Records excerpted from a collection
*** Begin section ***

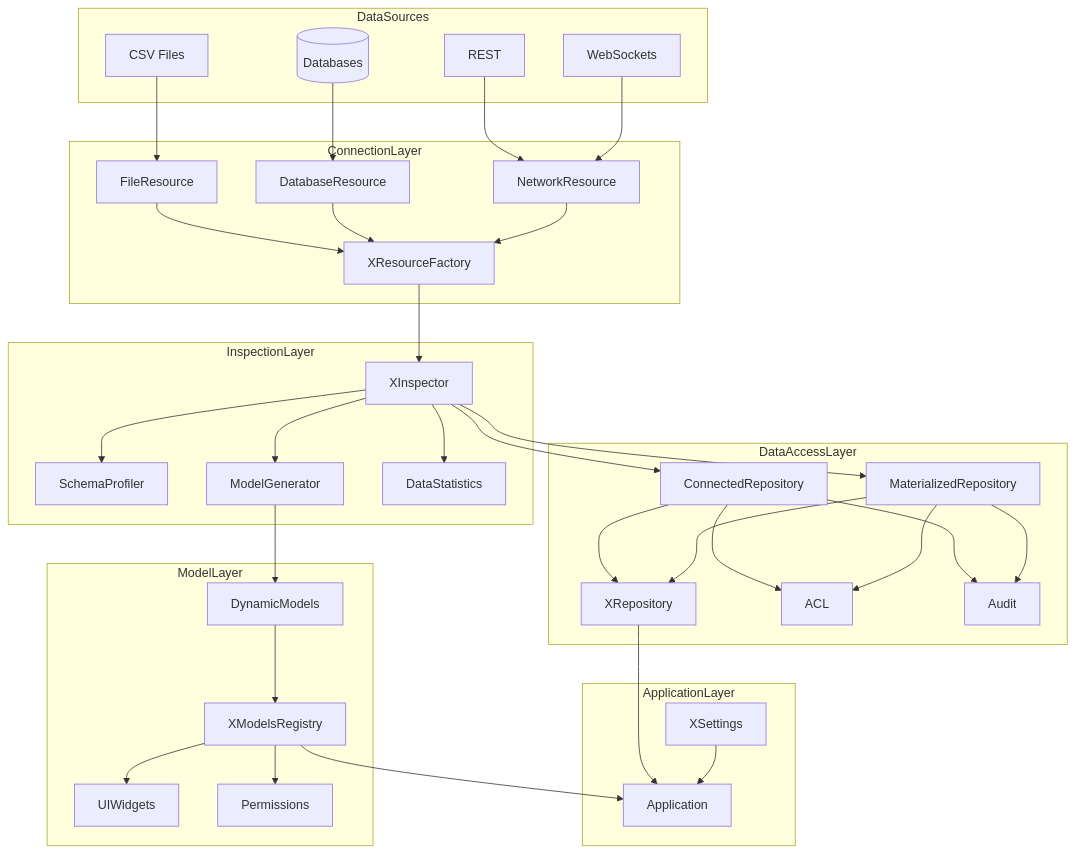
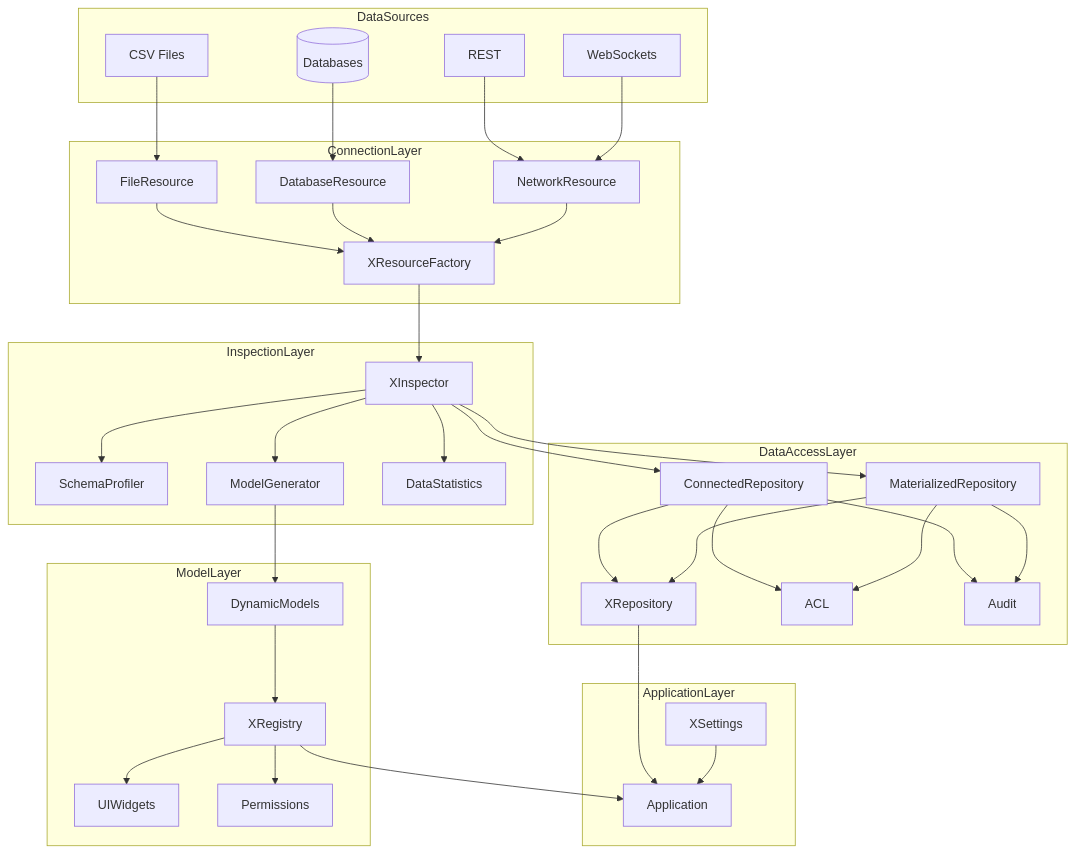
One commit to rpalshetkar/claudify changed the fifth of 7 diagrams in FEATURES/XARCH.md. Above: the diagram before and after it, drawn with Mermaid. The commit also changed other lines of this file and 1 other file, not shown here.

First line of the commit message:
Update FEATURES/CLAUDE.md and XARCH.md: Replace XModels with XRegistry

````diff
--- a/FEATURES/XARCH.md
+++ b/FEATURES/XARCH.md
@@ -283,76 +283,76 @@
 ```mermaid
 flowchart TB
     subgraph "DataSources"
         CSV[CSV Files]
         DB[(Databases)]
         API[REST]
         WS[WebSockets]
     end
 
     subgraph "ConnectionLayer"
         XR[XResourceFactory]
         FR[FileResource]
         DR[DatabaseResource]
         NR[NetworkResource]
     end
 
     subgraph "InspectionLayer"
         XI[XInspector]
         SP[SchemaProfiler]
         MG[ModelGenerator]
         DS[DataStatistics]
     end
 
     subgraph "DataAccessLayer"
         XRP[XRepository]
         CR[ConnectedRepository]
         MR[MaterializedRepository]
         ACL[ACL]
         AL[Audit]
     end
 
     subgraph "ModelLayer"
-        XM[XModelsRegistry]
+        XM[XRegistry]
         DM[DynamicModels]
         UI[UIWidgets]
         PM[Permissions]
     end
 
     subgraph "ApplicationLayer"
         APP[Application]
         SET[XSettings]
     end
 
     CSV --> FR
     DB --> DR
     API --> NR
     WS --> NR
 
     FR --> XR
     DR --> XR
     NR --> XR
 
     XR --> XI
     XI --> SP
     XI --> MG
     XI --> DS
 
     XI --> CR
     XI --> MR
     CR --> ACL
     CR --> AL
     MR --> ACL
     MR --> AL
 
     CR --> XRP
     MR --> XRP
 
     MG --> DM
     DM --> XM
     XM --> UI
     XM --> PM
 
     XRP --> APP
     XM --> APP
     SET --> APP
 ```
````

*** End section ***

Set down the entries shown above once more, exactly as they read, but without pictures.

• [Task output]
One commit to rpalshetkar/claudify changed the fifth of 7 diagrams in FEATURES/XARCH.md. Above: the diagram before and after it, drawn with Mermaid. The commit also changed other lines of this file and 1 other file, not shown here.

First line of the commit message:
Update FEATURES/CLAUDE.md and XARCH.md: Replace XModels with XRegistry

````diff
--- a/FEATURES/XARCH.md
+++ b/FEATURES/XARCH.md
@@ -283,76 +283,76 @@
 ```mermaid
 flowchart TB
     subgraph "DataSources"
         CSV[CSV Files]
         DB[(Databases)]
         API[REST]
         WS[WebSockets]
     end
 
     subgraph "ConnectionLayer"
         XR[XResourceFactory]
         FR[FileResource]
         DR[DatabaseResource]
         NR[NetworkResource]
     end
 
     subgraph "InspectionLayer"
         XI[XInspector]
         SP[SchemaProfiler]
         MG[ModelGenerator]
         DS[DataStatistics]
     end
 
     subgraph "DataAccessLayer"
         XRP[XRepository]
         CR[ConnectedRepository]
         MR[MaterializedRepository]
         ACL[ACL]
         AL[Audit]
     end
 
     subgraph "ModelLayer"
-        XM[XModelsRegistry]
+        XM[XRegistry]
         DM[DynamicModels]
         UI[UIWidgets]
         PM[Permissions]
     end
 
     subgraph "ApplicationLayer"
         APP[Application]
         SET[XSettings]
     end
 
     CSV --> FR
     DB --> DR
     API --> NR
     WS --> NR
 
     FR --> XR
     DR --> XR
     NR --> XR
 
     XR --> XI
     XI --> SP
     XI --> MG
     XI --> DS
 
     XI --> CR
     XI --> MR
     CR --> ACL
     CR --> AL
     MR --> ACL
     MR --> AL
 
     CR --> XRP
     MR --> XRP
 
     MG --> DM
     DM --> XM
     XM --> UI
     XM --> PM
 
     XRP --> APP
     XM --> APP
     SET --> APP
 ```
````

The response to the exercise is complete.